As a grower, maximizing square footage, maintaining or increasing margins, and simplifying the production process are always top of mind. Strategic thinking runs constant when it comes to container sizes, tray dimensions and low cost inputs — and in an industry where there is no “down time,” supplying instant impact and successful programs is what supports growth. However, if we dive deeper into the world of horticulture, are growers’ decisions being influenced by consumer needs and wants, and current trends, or is this group being neglected?
Every year, growers, breeders, hard goods suppliers and retailers participate in the California Spring Trials. This gives breeders an opportunity to showcase the “newest and greatest” and hopefully grab the attention of growers cycling through. We learn about stronger disease resistance, quicker to bloom varieties, lower cost crops, increased hardiness and possible production challenges we all need to be aware of.
As a grower, these qualities contribute to the success of the crop, but whether they are translating to the consumer world is left to debate. If the plant is disease resistant, quicker to bloom and is sure to be a success to the consumer (though we can’t really guarantee this), growers need to take that knowledge and educate the consumer at retail. If these attributes are important to the grower and retailer, conveying this at the store level should be prioritized properly, by defining the value to the shopper.
UNDERSTANDING THE CONSUMER
California Spring Trials is an incredible event, and while it’s a lot of work, we’re able to see the magnitude of our industry. On the flip side, do we really need to see 15 new red petunias or 10 new varieties of impatiens because they’re “making a comeback”? Honestly, no. At the end of the day, to a consumer, a red petunia is just that — a red petunia. If we are investing the time and money into holding such an extravagant event, let’s bring the growers together, select the top 40 or 50 varieties, and then bring consumers through and see where the common ground is.
Understanding the consumer is key. Male vs. female, urban vs. rural, having a green thumb vs. not, yard vs. patio gardening; this is all demographic information growers need to further explore, which leads me to a small word with big meaning, data. Data is often a “scary” word in our industry, but you can’t plan based on information you don’t know or have.
While growers might not be making the buying decisions, growers do have the power to influence programs, provide new concepts and speak directly to the consumer market. The question is, how do growers do that? How do you get in the minds of consumers and why do you want to? Simple, to sell more product, which at the end of the day, lines up with the store focus as well.
STRATEGIZE RETAIL CONCEPTS
When you walk into a store, what grabs your eye? I don’t know about you, but generally, I want to spend as little time as possible roaming the aisles, contemplating my purchase. Sure, I may have a vision in mind, but that’s not to say it can’t change.
Position, position, position. End caps and store fronts are prime real estate to display your programs. Wherever your product may be positioned, shoppers are going to “examine” the product. They’re looking for color, in search of a complementary look and, depending on the shopper, is it unique or traditional enough. That plant, regardless of how traditional or unique it might be, needs to fit within their budget, and if it doesn’t, you need to give that shopper a reason to spend above their limit.

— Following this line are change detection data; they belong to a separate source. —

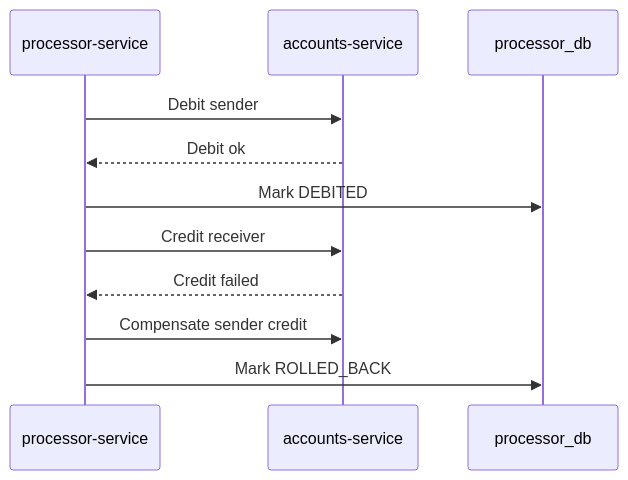
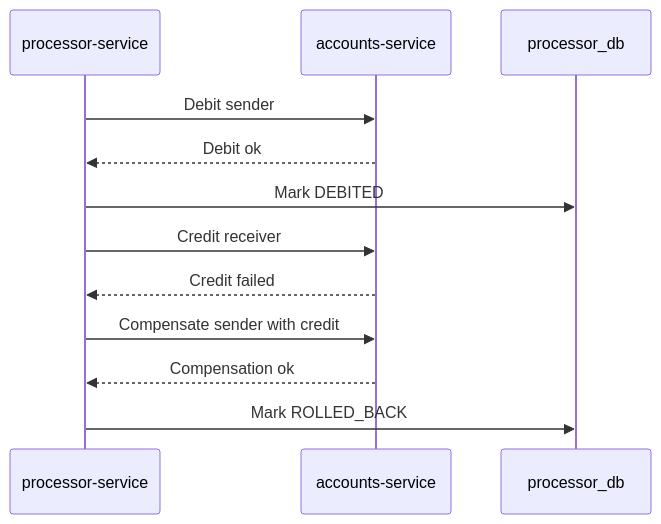
Before and after one commit to eigarciaortega/IBMHackathon2026: the fourth of 5 diagrams in docs/ARCHITECTURE.md, drawn with Mermaid. The commit also changed other lines of this file and 5 other files, not shown here.

````diff
--- a/docs/ARCHITECTURE.md
+++ b/docs/ARCHITECTURE.md
@@ -101,14 +96,15 @@
 ```mermaid
 sequenceDiagram
     participant P as processor-service
     participant A as accounts-service
     participant DBP as processor_db
 
     P->>A: Debit sender
     A-->>P: Debit ok
     P->>DBP: Mark DEBITED
     P->>A: Credit receiver
     A-->>P: Credit failed
-    P->>A: Compensate sender credit
+    P->>A: Compensate sender with credit
+    A-->>P: Compensation ok
     P->>DBP: Mark ROLLED_BACK
 ```
````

This is where knowledge comes in. Promote the details, tell the story and reinforce why that plant, your plant, is worth the purchase, especially if it’s running at a higher cost.
Growers, ask questions; have your own field team, conduct store walks, host consumer focus groups, learn what drives the shopping experience and what leads to the purchase. Knowledge is power! If growers can understand the buying habits of consumers, the power of creation can coincide with the shoppers’ buying decisions. By that, I mean: At the end of the day, the consumer has all the power.
Regardless of the details, production time and every other detail growers might focus on, consumers make the decision to buy or not. If you understand the consumer, do your research, limit the selection — as to not overwhelm the shopper and create instant impact — you have a greater opportunity when it comes to buyer collaboration.
Right now, considering what has and is transpiring in the world around us; growers have an opportunity to truly connect with, and support, the consumer. For quite some time, shoppers have been stuck indoors and summoned to online ordering or curbside pick-up. The only real consistency across the country is gardening. In a world, where there are current limitations, now is the time to educate yourselves on this market.
As a consumer, I want color. I want success. I want something nice to look at. I want the pieces of my planting puzzle outlined for me. I want to feel good about what I’ve planted and see the success as I watch my containers, gardens, and landscape grow. I want to know my investment was worthwhile. How can you ensure that?